McDonald and Rudetsky are self-evidently life-long friends as well as musical collaborators and work effortlessly and humorously together, with the latter asking questions that take us on the actress and singer’s musical journey: singing from age nine in Fresno California, Hansel and Gretel at Theodore Roosevelt High School, dinner theatre, and an unexpected move to New York to study classical singing and opera at Juilliard.
While loving opera as an art-form to listen to, McDonald’s heart and soul still always yearned for Broadway, though she credits Juilliard with nurturing a part of her voice she might not otherwise have discovered, singing light soprano roles.
Though the artist possesses glorious rich, warm, low and middle range notes, she does indeed hit several sparkling, extremely high notes during her Broadway reminisces in this concert, so her time at Juilliard was definitely not wasted!
McDonald parted company from singing opera in her final Juilliard recital and once more embraced Broadway. By the age of just 28 she had already won three Tony Awards (for Carousel, Master Class and Ragtime).
She was nominated again (for Marie Christine) before winning her fourth Tony for ‘A Raisin in the Sun’ in 2004, and then two more for Bess in Porgy and Bess in 2012, and two year later for the role she is about to bring to the West End in June: Billie Holiday in Lady Day at Emerson’s Bar and Grill. She is now a deserved record-breaking winner of six Tony Awards.
A mistress of her art and completely assured in her vocal and dramatic abilities, she excels and completely holds an audience when telling a story in song.
Whether the beautiful, ethereal but earthy ‘I Won’t Mind’ (music by Jeff Blumenkrantz, lyrics by Annie Kessler and Libby Saines) or Sondheim’s lonely daughter singing of her actress mother away living ‘The Glamorous Life’.
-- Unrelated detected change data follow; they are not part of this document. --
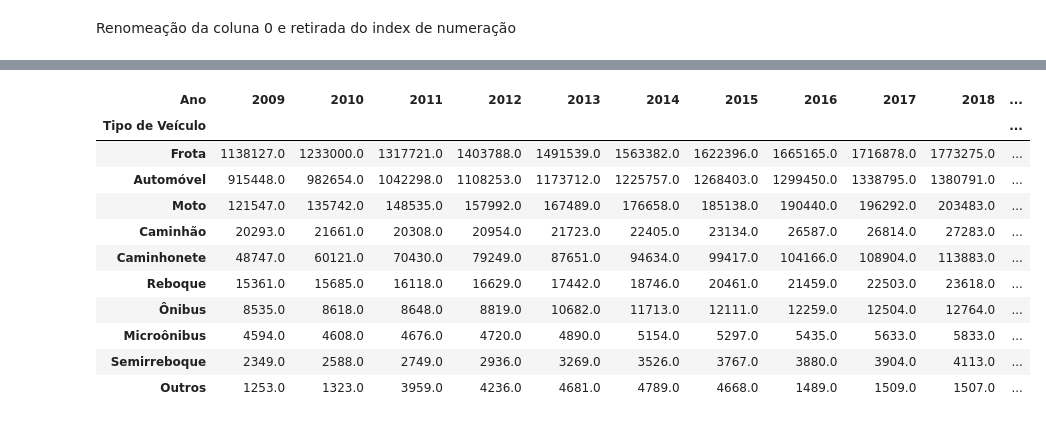
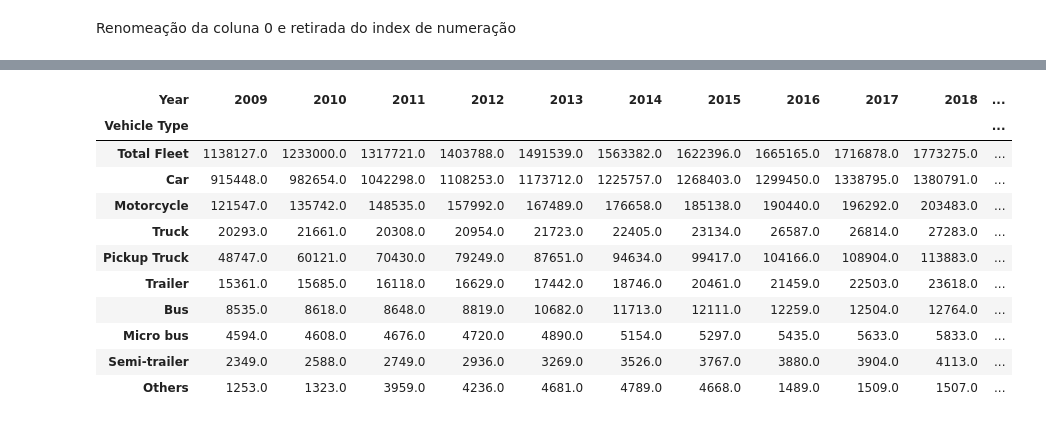
Before and after one commit to Toskosz/Bras-lia-s-car-fleet, a Jupyter notebook: Brasília's_car_fleet.ipynb, the cells around one changed output, grey strips where cells are left out. Cells and saved outputs as stored; diff of their text form; code cells hidden in the pictures.

Commit message:
Translated rows and columns

```diff
--- a/Brasília's_car_fleet.ipynb
+++ b/Brasília's_car_fleet.ipynb
@@ -54,7 +54,7 @@ dados
 # %% [markdown]
 Remoção das colunas "extras"
 # %%
-dados = dados.drop(dados.columns[[12, 13, 14]], axis=1)
-dados
+data = data.drop(data.columns[[12, 13, 14]], axis=1)
+data
 # %% [output]
 |  | Unnamed: 0 | 2009 | 2010 | 2011 | 2012 | 2013 | 2014 | 2015 | 2016 | 2017 | 2018 | ... |
@@ -73,7 +73,7 @@ dados
 # %% [markdown]
 Remoção das linhas "extras"
 # %%
-dados = dados.drop(dados.index[[10, 11]])
-dados
+data = data.drop(data.index[[10, 11]])
+data
 # %% [output]
 |  | Unnamed: 0 | 2009 | 2010 | 2011 | 2012 | 2013 | 2014 | 2015 | 2016 | 2017 | 2018 | ... |
@@ -90,6 +90,6 @@ dados
 # %% [markdown]
 Renomeação da coluna 0 e retirada do index de numeração
 # %%
-dados.rename( columns={'Unnamed: 0':'Tipo de Veículo'}, inplace=True )
-dados
+data.rename( columns={'Unnamed: 0':'Vehicle Type'}, inplace=True )
+data
 # %% [output]
@@ -122,0 +107,3 @@ dados
+# %%
+data = data.set_index('Vehicle Type')
+data
@@ -123,16 +123,16 @@ dados
 # %%
-dados.rename_axis('Ano', axis= 'columns', inplace = True)
-dados
+data.rename_axis('Year', axis= 'columns', inplace = True)
+data
 # %% [output]
-| Ano | 2009 | 2010 | 2011 | 2012 | 2013 | 2014 | 2015 | 2016 | 2017 | 2018 | ... |
-| Tipo de Veículo |  |  |  |  |  |  |  |  |  |  | ... |
-| Frota | 1138127.0 | 1233000.0 | 1317721.0 | 1403788.0 | 1491539.0 | 1563382.0 | 1622396.0 | 1665165.0 | 1716878.0 | 1773275.0 | ... |
-| Automóvel | 915448.0 | 982654.0 | 1042298.0 | 1108253.0 | 1173712.0 | 1225757.0 | 1268403.0 | 1299450.0 | 1338795.0 | 1380791.0 | ... |
-| Moto | 121547.0 | 135742.0 | 148535.0 | 157992.0 | 167489.0 | 176658.0 | 185138.0 | 190440.0 | 196292.0 | 203483.0 | ... |
-| Caminhão | 20293.0 | 21661.0 | 20308.0 | 20954.0 | 21723.0 | 22405.0 | 23134.0 | 26587.0 | 26814.0 | 27283.0 | ... |
-| Caminhonete | 48747.0 | 60121.0 | 70430.0 | 79249.0 | 87651.0 | 94634.0 | 99417.0 | 104166.0 | 108904.0 | 113883.0 | ... |
-| Reboque | 15361.0 | 15685.0 | 16118.0 | 16629.0 | 17442.0 | 18746.0 | 20461.0 | 21459.0 | 22503.0 | 23618.0 | ... |
-| Ônibus | 8535.0 | 8618.0 | 8648.0 | 8819.0 | 10682.0 | 11713.0 | 12111.0 | 12259.0 | 12504.0 | 12764.0 | ... |
-| Microônibus | 4594.0 | 4608.0 | 4676.0 | 4720.0 | 4890.0 | 5154.0 | 5297.0 | 5435.0 | 5633.0 | 5833.0 | ... |
-| Semirreboque | 2349.0 | 2588.0 | 2749.0 | 2936.0 | 3269.0 | 3526.0 | 3767.0 | 3880.0 | 3904.0 | 4113.0 | ... |
-| Outros | 1253.0 | 1323.0 | 3959.0 | 4236.0 | 4681.0 | 4789.0 | 4668.0 | 1489.0 | 1509.0 | 1507.0 | ... |
+| Year | 2009 | 2010 | 2011 | 2012 | 2013 | 2014 | 2015 | 2016 | 2017 | 2018 | ... |
+| Vehicle Type |  |  |  |  |  |  |  |  |  |  | ... |
+| Total Fleet | 1138127.0 | 1233000.0 | 1317721.0 | 1403788.0 | 1491539.0 | 1563382.0 | 1622396.0 | 1665165.0 | 1716878.0 | 1773275.0 | ... |
+| Car | 915448.0 | 982654.0 | 1042298.0 | 1108253.0 | 1173712.0 | 1225757.0 | 1268403.0 | 1299450.0 | 1338795.0 | 1380791.0 | ... |
+| Motorcycle | 121547.0 | 135742.0 | 148535.0 | 157992.0 | 167489.0 | 176658.0 | 185138.0 | 190440.0 | 196292.0 | 203483.0 | ... |
+| Truck | 20293.0 | 21661.0 | 20308.0 | 20954.0 | 21723.0 | 22405.0 | 23134.0 | 26587.0 | 26814.0 | 27283.0 | ... |
+| Pickup Truck | 48747.0 | 60121.0 | 70430.0 | 79249.0 | 87651.0 | 94634.0 | 99417.0 | 104166.0 | 108904.0 | 113883.0 | ... |
+| Trailer | 15361.0 | 15685.0 | 16118.0 | 16629.0 | 17442.0 | 18746.0 | 20461.0 | 21459.0 | 22503.0 | 23618.0 | ... |
+| Bus | 8535.0 | 8618.0 | 8648.0 | 8819.0 | 10682.0 | 11713.0 | 12111.0 | 12259.0 | 12504.0 | 12764.0 | ... |
+| Micro bus | 4594.0 | 4608.0 | 4676.0 | 4720.0 | 4890.0 | 5154.0 | 5297.0 | 5435.0 | 5633.0 | 5833.0 | ... |
+| Semi-trailer | 2349.0 | 2588.0 | 2749.0 | 2936.0 | 3269.0 | 3526.0 | 3767.0 | 3880.0 | 3904.0 | 4113.0 | ... |
+| Others | 1253.0 | 1323.0 | 3959.0 | 4236.0 | 4681.0 | 4789.0 | 4668.0 | 1489.0 | 1509.0 | 1507.0 | ... |
```
Also changed, not shown: parts of 12 cells of this notebook.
Add to that repertoire: Jason Robert Brown’s trophy wife who has everything but nothing in ‘Stars and the Moon’; Adam Gwon’s heart-breaking ‘I’ll Be Here’ from Ordinary Days – McDonald paints rich, evocative and deeply moving pictures in deep shades and delicate pastel colours with her beautiful voice.
This is unquestionably an exceptional evening at Leicester Square Theatre and a masterclass in the art of cabaret. Classy, sophisticated and supremely accomplished singing.
However, McDonald is never prissy or pretentious, but full of fun, insisting her audience singalong with gusto, while hitting top ‘C’s above the entire chorus assembled before her in ‘I Could Have Danced All Night’.
She understands her voice completely, even five months after giving birth (!) and it is joyous to see and hear.
And although her career and accomplishments have already spanned 25 years, it is evident she has many more decades ahead of her yet.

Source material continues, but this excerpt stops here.